So, what I was going to ask is why are we as Irish Nationalists not highlighting results from organisations like the UN more forcefully? Why are we not challenging the narrative that the South is a wasteland the North is ‘lucky’ to be in the Union? I lived in Dublin last year and would make my way back up North for a weekend pretty much every fortnight; as bad as things may appear in the South I always felt I was no longer on a train or bus but some kind of time machine whenever I crossed the border. In fact, I new I was up North not because there was some sign telling me I was but because the state of everything was decidedly less modern, slightly more worn and just had a look of the late 90s about it. Now, I know the previous statement is an objective one of mine, however, I ask you the next time you do make your way up North or decide to shoot on down to Dublin or elsewhere ask yourself if you see as much development North of the border as you do even in a straightened South, personally I don’t think there is.

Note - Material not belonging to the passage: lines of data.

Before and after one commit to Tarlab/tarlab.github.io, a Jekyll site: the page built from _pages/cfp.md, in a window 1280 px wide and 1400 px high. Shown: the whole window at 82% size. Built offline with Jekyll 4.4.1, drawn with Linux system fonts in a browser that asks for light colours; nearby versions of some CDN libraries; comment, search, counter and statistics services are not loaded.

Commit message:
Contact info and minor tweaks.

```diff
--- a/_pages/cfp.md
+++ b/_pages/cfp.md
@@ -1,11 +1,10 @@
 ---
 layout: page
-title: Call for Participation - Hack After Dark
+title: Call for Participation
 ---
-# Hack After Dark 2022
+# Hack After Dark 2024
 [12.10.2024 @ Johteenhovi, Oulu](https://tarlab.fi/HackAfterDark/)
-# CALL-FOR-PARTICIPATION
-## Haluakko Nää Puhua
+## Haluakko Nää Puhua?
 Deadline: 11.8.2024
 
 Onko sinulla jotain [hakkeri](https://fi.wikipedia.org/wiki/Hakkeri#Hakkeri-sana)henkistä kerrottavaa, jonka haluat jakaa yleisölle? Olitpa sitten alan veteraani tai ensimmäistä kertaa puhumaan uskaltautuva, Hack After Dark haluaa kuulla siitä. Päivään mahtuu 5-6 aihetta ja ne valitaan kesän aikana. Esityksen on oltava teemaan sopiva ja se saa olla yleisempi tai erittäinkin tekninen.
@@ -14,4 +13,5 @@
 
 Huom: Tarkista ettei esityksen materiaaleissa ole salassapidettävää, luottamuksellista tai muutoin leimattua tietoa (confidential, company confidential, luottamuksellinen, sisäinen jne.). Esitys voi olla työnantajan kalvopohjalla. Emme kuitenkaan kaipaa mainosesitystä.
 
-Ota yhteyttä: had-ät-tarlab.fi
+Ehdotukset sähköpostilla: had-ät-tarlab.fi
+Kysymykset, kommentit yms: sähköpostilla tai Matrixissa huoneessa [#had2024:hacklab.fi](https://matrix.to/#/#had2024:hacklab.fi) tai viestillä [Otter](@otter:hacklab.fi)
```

4 responses to “Ireland is doing alright in straightened times?

  1. I think part of the reason why progress in the south is not being extolled north of the border is that those who are best positioned and who should be vested in doing so, namely Sinn Fein, are conflicted. It would take some awe inspiring political gymnastics to tell an electorate in the south that everything is in dire straits while at the same time telling an electorate in the north that things are actually pretty good.

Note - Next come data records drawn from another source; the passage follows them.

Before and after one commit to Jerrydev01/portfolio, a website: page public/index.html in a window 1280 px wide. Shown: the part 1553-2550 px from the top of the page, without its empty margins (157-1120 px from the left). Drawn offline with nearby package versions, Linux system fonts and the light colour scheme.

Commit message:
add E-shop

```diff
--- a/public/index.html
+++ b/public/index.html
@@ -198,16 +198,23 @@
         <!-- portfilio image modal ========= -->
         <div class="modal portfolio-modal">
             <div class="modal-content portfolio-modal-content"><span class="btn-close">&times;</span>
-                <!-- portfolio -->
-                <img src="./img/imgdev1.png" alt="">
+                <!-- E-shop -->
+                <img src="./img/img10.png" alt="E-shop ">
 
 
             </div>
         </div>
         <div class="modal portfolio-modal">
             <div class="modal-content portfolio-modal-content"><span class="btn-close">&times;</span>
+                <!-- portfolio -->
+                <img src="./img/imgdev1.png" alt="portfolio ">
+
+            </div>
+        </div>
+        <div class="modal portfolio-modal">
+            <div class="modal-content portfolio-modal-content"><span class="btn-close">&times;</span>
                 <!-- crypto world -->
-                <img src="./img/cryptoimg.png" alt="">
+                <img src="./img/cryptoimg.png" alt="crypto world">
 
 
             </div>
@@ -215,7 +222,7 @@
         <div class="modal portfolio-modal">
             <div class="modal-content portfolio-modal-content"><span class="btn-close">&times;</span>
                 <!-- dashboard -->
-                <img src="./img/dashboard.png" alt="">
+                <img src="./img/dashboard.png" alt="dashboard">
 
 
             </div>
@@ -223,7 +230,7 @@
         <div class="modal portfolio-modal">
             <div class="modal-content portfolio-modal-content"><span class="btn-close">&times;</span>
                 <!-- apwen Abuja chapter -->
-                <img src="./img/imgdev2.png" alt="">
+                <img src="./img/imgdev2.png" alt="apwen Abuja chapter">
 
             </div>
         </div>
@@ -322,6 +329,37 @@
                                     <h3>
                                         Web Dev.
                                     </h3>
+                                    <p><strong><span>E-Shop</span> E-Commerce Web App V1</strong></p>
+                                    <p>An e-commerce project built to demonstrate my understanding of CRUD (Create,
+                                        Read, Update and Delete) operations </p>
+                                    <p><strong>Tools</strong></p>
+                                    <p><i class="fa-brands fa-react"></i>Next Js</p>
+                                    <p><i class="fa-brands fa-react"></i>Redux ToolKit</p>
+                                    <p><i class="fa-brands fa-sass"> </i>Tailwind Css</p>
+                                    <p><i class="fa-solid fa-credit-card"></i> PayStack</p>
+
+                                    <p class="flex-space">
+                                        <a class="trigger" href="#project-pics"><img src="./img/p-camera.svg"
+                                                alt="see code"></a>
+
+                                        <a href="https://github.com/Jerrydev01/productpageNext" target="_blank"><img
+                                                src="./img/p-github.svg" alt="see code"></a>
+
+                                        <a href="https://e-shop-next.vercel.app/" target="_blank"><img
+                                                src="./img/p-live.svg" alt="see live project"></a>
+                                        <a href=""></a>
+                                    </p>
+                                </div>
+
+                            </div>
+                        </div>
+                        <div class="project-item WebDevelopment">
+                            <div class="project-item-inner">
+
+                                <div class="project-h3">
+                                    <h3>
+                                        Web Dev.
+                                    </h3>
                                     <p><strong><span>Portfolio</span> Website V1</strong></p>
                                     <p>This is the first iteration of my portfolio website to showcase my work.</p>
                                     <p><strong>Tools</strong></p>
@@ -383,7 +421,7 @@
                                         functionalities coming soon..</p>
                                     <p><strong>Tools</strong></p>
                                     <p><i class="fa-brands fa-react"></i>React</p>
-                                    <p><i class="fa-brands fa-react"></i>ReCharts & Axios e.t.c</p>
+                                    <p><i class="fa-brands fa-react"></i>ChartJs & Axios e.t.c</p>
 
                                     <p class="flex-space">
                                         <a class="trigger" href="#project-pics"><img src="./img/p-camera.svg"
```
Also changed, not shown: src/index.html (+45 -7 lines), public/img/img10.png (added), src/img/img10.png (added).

    • Hi Edge, thanks for dropping on by.

      Nail on the head there, the findings from the UN would actually prove tough reading for SF as it would not help their argument in relation to austerity measures in the South and gaining some kind of power in the South is the real game they are at now, that and I don’t think the vast majority of Nationalism would want to join the South at this moment in time. That’s not to say they don’t want a UI at some stage, but much like picking a wedding date, we always prefer summer as opposed to a dreary winter’s day.

  2. There is an element of smoke and mirrors in Collins’ arguments. They certainly don’t match what is observable all around me. Growing unemployment, poverty and inequality only kept in check by mass emigration (and it really is “mass” now). We may be up there in the indices (arguable though that is) but at what price? WorldByStorm has his take here.

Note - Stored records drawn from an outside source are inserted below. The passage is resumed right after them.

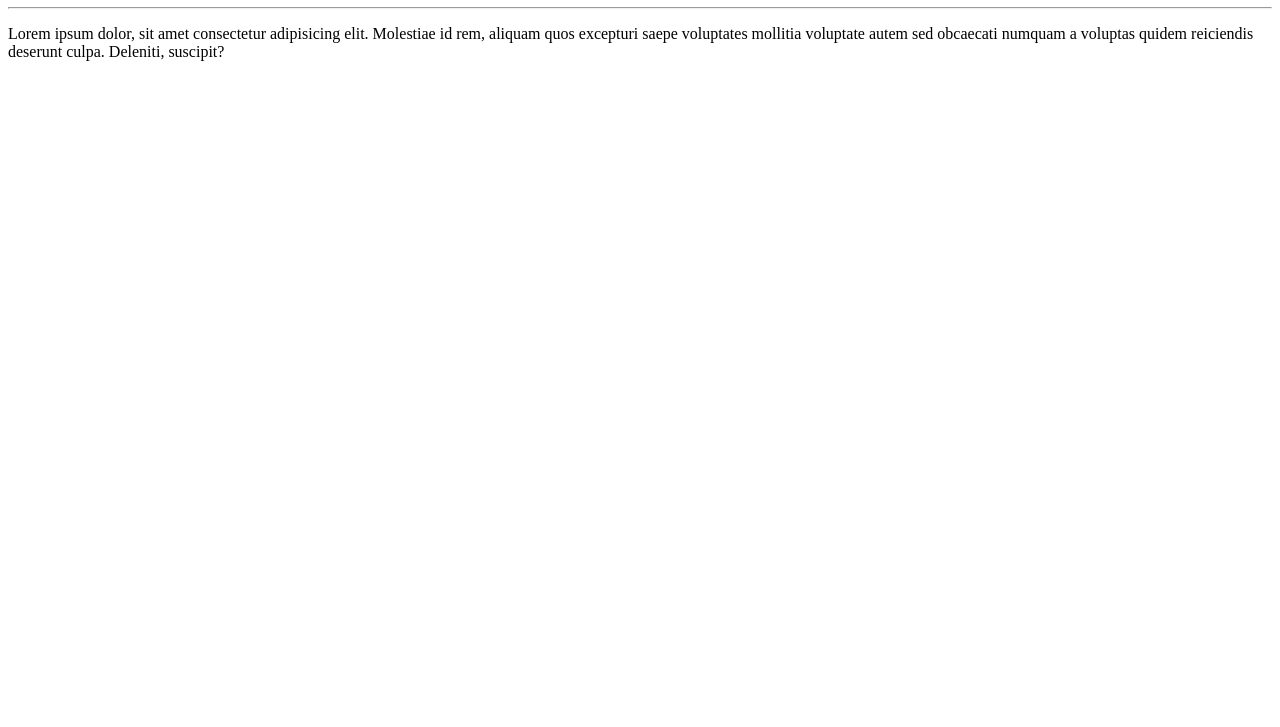
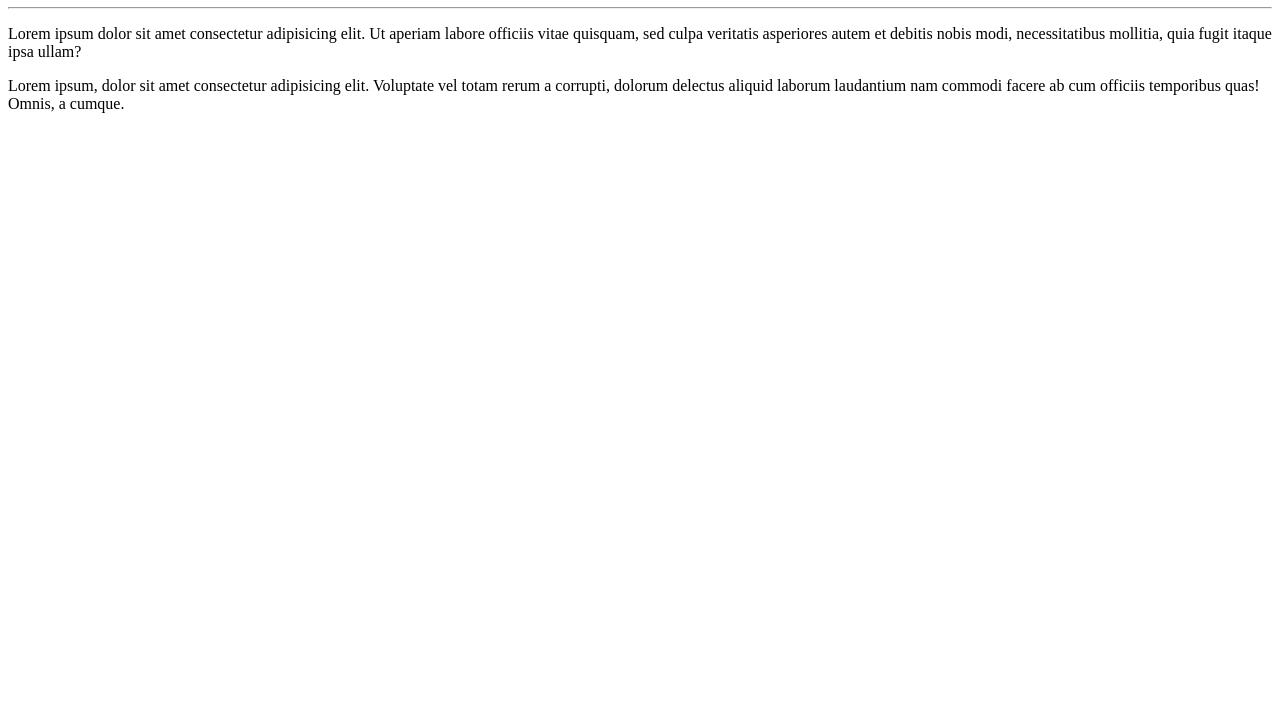
Before and after one commit to AurilioNeto/Ola-Mundo, a plain HTML site: page site-exemplo/index.html in a window 1280 px wide. Shown: the part 73-800 px from the top of the page. Drawn offline with Linux system fonts and the light colour scheme.

Commit message:
adicionei um paragrafo

```diff
--- a/site-exemplo/index.html
+++ b/site-exemplo/index.html
@@ -9,9 +9,7 @@
 <body>
     <h1>Ola, Mundo</h1>
     <hr>
-    <p>Lorem ipsum dolor, sit amet consectetur adipisicing elit.
-       Molestiae id rem, aliquam quos excepturi saepe voluptates
-       mollitia voluptate autem sed obcaecati numquam a voluptas
-        quidem reiciendis deserunt culpa. Deleniti, suscipit?</p>
+    <p>Lorem ipsum dolor sit amet consectetur adipisicing elit. Ut aperiam labore officiis vitae quisquam, sed culpa veritatis asperiores autem et debitis nobis modi, necessitatibus mollitia, quia fugit itaque ipsa ullam?</p>
+    <p>Lorem ipsum, dolor sit amet consectetur adipisicing elit. Voluptate vel totam rerum a corrupti, dolorum delectus aliquid laborum laudantium nam commodi facere ab cum officiis temporibus quas! Omnis, a cumque.</p>
 </body>
 </html>
```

    • Sorry for the delay with the reply Seamas.

      I think the truth lies somewhere in between tbh. I know Collins is a massive FG cheerleader which does him no credit in basically saying that we are not facing austerity, however, I think there is merit in looking at the stats of outside and trusted organisations.

      I will not rehash many of the points concerning the rights and wrongs of what we face by way of the banks being bailed out, but there is an argument to be made about whether we are facing a situation that is as bad as others. From what I can see we are not in the same situation as say Greece, Spain or Portugal.

      We’ve been saying for a while (here’s BD’s take on the matter back in January for instance that there are parts of the Southern economy which are doing very well indeed, better than during the Tiger period whether it is engineering or certain parts of financial services (for instance fund administration which I did when I was in Dublin last), these sections are world leading at the moment, however, traditional retail and commercial banking and its lack of lending is acting as a massive drag on the entire economy. It’s akin to Usain Bolt having to wear a yoke and give his opponents a 50m start, so what we need to figure out is how to sort out getting the yoke off our back (the bailout drag) and then I think we will see some more movement in the right direction.

Leave a Reply

Fill in your details below or click an icon to log in: Logo

You are commenting using your account. Log Out /  Change )

Google+ photo

You are commenting using your Google+ account. Log Out /  Change )

Twitter picture

You are commenting using your Twitter account. Log Out /  Change )

Facebook photo

You are commenting using your Facebook account. Log Out /  Change )


Connecting to %s